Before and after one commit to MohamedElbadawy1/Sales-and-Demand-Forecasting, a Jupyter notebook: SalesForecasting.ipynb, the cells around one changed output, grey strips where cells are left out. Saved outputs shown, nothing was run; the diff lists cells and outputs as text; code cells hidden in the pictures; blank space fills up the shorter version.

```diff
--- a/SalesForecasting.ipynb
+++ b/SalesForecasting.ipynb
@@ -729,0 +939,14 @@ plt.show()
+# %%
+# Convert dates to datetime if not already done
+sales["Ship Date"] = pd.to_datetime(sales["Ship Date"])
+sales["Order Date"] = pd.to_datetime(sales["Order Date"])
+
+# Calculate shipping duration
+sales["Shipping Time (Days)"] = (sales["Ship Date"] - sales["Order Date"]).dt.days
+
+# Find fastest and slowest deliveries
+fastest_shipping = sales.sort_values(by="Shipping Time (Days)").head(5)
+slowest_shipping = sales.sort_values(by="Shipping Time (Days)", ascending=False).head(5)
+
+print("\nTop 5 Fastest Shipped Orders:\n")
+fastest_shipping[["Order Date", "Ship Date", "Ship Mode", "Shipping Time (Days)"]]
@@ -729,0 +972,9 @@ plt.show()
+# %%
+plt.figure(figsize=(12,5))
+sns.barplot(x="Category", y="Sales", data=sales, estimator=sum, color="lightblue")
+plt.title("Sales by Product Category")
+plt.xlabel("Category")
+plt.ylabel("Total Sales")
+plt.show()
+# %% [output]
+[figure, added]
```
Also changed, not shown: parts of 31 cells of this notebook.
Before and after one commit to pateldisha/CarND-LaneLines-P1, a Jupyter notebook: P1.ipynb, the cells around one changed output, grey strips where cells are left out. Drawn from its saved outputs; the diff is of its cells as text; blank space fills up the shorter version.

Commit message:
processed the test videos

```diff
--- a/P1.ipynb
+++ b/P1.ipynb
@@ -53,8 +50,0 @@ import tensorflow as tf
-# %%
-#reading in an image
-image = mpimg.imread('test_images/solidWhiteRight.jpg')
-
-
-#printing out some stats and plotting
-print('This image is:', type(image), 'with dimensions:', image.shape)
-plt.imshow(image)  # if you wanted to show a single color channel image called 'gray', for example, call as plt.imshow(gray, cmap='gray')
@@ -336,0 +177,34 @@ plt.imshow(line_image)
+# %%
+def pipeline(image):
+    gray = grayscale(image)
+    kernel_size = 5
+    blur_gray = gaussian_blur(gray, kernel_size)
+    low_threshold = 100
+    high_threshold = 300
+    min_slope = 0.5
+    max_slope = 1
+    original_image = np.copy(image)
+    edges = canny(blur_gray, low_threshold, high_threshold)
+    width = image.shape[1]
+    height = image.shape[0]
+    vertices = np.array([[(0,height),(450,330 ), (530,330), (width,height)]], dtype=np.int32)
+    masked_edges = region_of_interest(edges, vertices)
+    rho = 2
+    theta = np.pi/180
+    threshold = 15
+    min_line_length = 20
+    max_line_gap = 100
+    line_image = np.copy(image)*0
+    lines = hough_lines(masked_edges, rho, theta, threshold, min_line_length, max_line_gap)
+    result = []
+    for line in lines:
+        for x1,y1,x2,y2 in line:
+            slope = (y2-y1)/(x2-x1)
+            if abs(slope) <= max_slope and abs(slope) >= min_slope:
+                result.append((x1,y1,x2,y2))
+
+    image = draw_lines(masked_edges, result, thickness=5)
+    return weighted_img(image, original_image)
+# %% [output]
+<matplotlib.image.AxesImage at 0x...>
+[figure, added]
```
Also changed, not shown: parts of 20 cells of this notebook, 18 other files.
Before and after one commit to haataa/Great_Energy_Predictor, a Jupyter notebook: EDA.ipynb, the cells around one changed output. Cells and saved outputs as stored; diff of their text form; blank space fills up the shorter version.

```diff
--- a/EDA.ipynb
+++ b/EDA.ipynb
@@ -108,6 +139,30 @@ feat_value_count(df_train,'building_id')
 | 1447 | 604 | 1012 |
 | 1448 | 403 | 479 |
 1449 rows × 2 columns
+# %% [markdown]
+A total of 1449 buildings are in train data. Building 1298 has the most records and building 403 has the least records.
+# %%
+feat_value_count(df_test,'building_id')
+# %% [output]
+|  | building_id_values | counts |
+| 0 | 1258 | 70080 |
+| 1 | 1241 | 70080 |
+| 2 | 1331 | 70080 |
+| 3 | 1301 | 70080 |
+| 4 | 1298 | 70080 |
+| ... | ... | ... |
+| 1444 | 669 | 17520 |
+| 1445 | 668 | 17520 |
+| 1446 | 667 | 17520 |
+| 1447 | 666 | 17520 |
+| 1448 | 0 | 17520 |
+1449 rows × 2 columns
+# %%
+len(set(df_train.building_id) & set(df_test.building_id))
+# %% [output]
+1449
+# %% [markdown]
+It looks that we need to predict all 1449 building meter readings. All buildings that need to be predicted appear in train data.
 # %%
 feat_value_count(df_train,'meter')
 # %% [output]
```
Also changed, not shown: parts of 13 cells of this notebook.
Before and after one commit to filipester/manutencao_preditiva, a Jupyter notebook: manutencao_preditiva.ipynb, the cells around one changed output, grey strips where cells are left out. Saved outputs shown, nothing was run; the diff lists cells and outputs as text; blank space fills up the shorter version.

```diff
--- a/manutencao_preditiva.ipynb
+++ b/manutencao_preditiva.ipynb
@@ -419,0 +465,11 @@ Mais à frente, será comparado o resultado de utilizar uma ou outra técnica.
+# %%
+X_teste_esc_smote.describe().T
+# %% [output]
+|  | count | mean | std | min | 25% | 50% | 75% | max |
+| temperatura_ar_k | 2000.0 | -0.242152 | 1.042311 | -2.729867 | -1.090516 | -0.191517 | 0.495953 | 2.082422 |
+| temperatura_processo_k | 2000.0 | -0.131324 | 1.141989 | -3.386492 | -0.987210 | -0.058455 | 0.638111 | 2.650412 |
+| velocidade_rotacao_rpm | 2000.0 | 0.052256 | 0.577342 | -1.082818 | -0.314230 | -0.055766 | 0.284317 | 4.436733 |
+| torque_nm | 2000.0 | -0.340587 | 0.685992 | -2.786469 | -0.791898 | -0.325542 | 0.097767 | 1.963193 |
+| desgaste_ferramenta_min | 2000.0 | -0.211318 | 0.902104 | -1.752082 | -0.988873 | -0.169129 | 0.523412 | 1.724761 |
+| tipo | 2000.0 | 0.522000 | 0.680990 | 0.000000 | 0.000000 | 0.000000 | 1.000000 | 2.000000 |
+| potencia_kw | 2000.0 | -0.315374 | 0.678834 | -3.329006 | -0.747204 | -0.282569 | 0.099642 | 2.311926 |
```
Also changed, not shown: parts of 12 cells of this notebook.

..............................

## Your goal
Copy the material above exactly. Include every line.

## Exercise answer
Before and after one commit to MohamedElbadawy1/Sales-and-Demand-Forecasting, a Jupyter notebook: SalesForecasting.ipynb, the cells around one changed output, grey strips where cells are left out. Saved outputs shown, nothing was run; the diff lists cells and outputs as text; code cells hidden in the pictures; blank space fills up the shorter version.

```diff
--- a/SalesForecasting.ipynb
+++ b/SalesForecasting.ipynb
@@ -729,0 +939,14 @@ plt.show()
+# %%
+# Convert dates to datetime if not already done
+sales["Ship Date"] = pd.to_datetime(sales["Ship Date"])
+sales["Order Date"] = pd.to_datetime(sales["Order Date"])
+
+# Calculate shipping duration
+sales["Shipping Time (Days)"] = (sales["Ship Date"] - sales["Order Date"]).dt.days
+
+# Find fastest and slowest deliveries
+fastest_shipping = sales.sort_values(by="Shipping Time (Days)").head(5)
+slowest_shipping = sales.sort_values(by="Shipping Time (Days)", ascending=False).head(5)
+
+print("\nTop 5 Fastest Shipped Orders:\n")
+fastest_shipping[["Order Date", "Ship Date", "Ship Mode", "Shipping Time (Days)"]]
@@ -729,0 +972,9 @@ plt.show()
+# %%
+plt.figure(figsize=(12,5))
+sns.barplot(x="Category", y="Sales", data=sales, estimator=sum, color="lightblue")
+plt.title("Sales by Product Category")
+plt.xlabel("Category")
+plt.ylabel("Total Sales")
+plt.show()
+# %% [output]
+[figure, added]
```
Also changed, not shown: parts of 31 cells of this notebook.
Before and after one commit to pateldisha/CarND-LaneLines-P1, a Jupyter notebook: P1.ipynb, the cells around one changed output, grey strips where cells are left out. Drawn from its saved outputs; the diff is of its cells as text; blank space fills up the shorter version.

Commit message:
processed the test videos

```diff
--- a/P1.ipynb
+++ b/P1.ipynb
@@ -53,8 +50,0 @@ import tensorflow as tf
-# %%
-#reading in an image
-image = mpimg.imread('test_images/solidWhiteRight.jpg')
-
-
-#printing out some stats and plotting
-print('This image is:', type(image), 'with dimensions:', image.shape)
-plt.imshow(image)  # if you wanted to show a single color channel image called 'gray', for example, call as plt.imshow(gray, cmap='gray')
@@ -336,0 +177,34 @@ plt.imshow(line_image)
+# %%
+def pipeline(image):
+    gray = grayscale(image)
+    kernel_size = 5
+    blur_gray = gaussian_blur(gray, kernel_size)
+    low_threshold = 100
+    high_threshold = 300
+    min_slope = 0.5
+    max_slope = 1
+    original_image = np.copy(image)
+    edges = canny(blur_gray, low_threshold, high_threshold)
+    width = image.shape[1]
+    height = image.shape[0]
+    vertices = np.array([[(0,height),(450,330 ), (530,330), (width,height)]], dtype=np.int32)
+    masked_edges = region_of_interest(edges, vertices)
+    rho = 2
+    theta = np.pi/180
+    threshold = 15
+    min_line_length = 20
+    max_line_gap = 100
+    line_image = np.copy(image)*0
+    lines = hough_lines(masked_edges, rho, theta, threshold, min_line_length, max_line_gap)
+    result = []
+    for line in lines:
+        for x1,y1,x2,y2 in line:
+            slope = (y2-y1)/(x2-x1)
+            if abs(slope) <= max_slope and abs(slope) >= min_slope:
+                result.append((x1,y1,x2,y2))
+
+    image = draw_lines(masked_edges, result, thickness=5)
+    return weighted_img(image, original_image)
+# %% [output]
+<matplotlib.image.AxesImage at 0x...>
+[figure, added]
```
Also changed, not shown: parts of 20 cells of this notebook, 18 other files.
Before and after one commit to haataa/Great_Energy_Predictor, a Jupyter notebook: EDA.ipynb, the cells around one changed output. Cells and saved outputs as stored; diff of their text form; blank space fills up the shorter version.

```diff
--- a/EDA.ipynb
+++ b/EDA.ipynb
@@ -108,6 +139,30 @@ feat_value_count(df_train,'building_id')
 | 1447 | 604 | 1012 |
 | 1448 | 403 | 479 |
 1449 rows × 2 columns
+# %% [markdown]
+A total of 1449 buildings are in train data. Building 1298 has the most records and building 403 has the least records.
+# %%
+feat_value_count(df_test,'building_id')
+# %% [output]
+|  | building_id_values | counts |
+| 0 | 1258 | 70080 |
+| 1 | 1241 | 70080 |
+| 2 | 1331 | 70080 |
+| 3 | 1301 | 70080 |
+| 4 | 1298 | 70080 |
+| ... | ... | ... |
+| 1444 | 669 | 17520 |
+| 1445 | 668 | 17520 |
+| 1446 | 667 | 17520 |
+| 1447 | 666 | 17520 |
+| 1448 | 0 | 17520 |
+1449 rows × 2 columns
+# %%
+len(set(df_train.building_id) & set(df_test.building_id))
+# %% [output]
+1449
+# %% [markdown]
+It looks that we need to predict all 1449 building meter readings. All buildings that need to be predicted appear in train data.
 # %%
 feat_value_count(df_train,'meter')
 # %% [output]
```
Also changed, not shown: parts of 13 cells of this notebook.
Before and after one commit to filipester/manutencao_preditiva, a Jupyter notebook: manutencao_preditiva.ipynb, the cells around one changed output, grey strips where cells are left out. Saved outputs shown, nothing was run; the diff lists cells and outputs as text; blank space fills up the shorter version.

```diff
--- a/manutencao_preditiva.ipynb
+++ b/manutencao_preditiva.ipynb
@@ -419,0 +465,11 @@ Mais à frente, será comparado o resultado de utilizar uma ou outra técnica.
+# %%
+X_teste_esc_smote.describe().T
+# %% [output]
+|  | count | mean | std | min | 25% | 50% | 75% | max |
+| temperatura_ar_k | 2000.0 | -0.242152 | 1.042311 | -2.729867 | -1.090516 | -0.191517 | 0.495953 | 2.082422 |
+| temperatura_processo_k | 2000.0 | -0.131324 | 1.141989 | -3.386492 | -0.987210 | -0.058455 | 0.638111 | 2.650412 |
+| velocidade_rotacao_rpm | 2000.0 | 0.052256 | 0.577342 | -1.082818 | -0.314230 | -0.055766 | 0.284317 | 4.436733 |
+| torque_nm | 2000.0 | -0.340587 | 0.685992 | -2.786469 | -0.791898 | -0.325542 | 0.097767 | 1.963193 |
+| desgaste_ferramenta_min | 2000.0 | -0.211318 | 0.902104 | -1.752082 | -0.988873 | -0.169129 | 0.523412 | 1.724761 |
+| tipo | 2000.0 | 0.522000 | 0.680990 | 0.000000 | 0.000000 | 0.000000 | 1.000000 | 2.000000 |
+| potencia_kw | 2000.0 | -0.315374 | 0.678834 | -3.329006 | -0.747204 | -0.282569 | 0.099642 | 2.311926 |
```
Also changed, not shown: parts of 12 cells of this notebook.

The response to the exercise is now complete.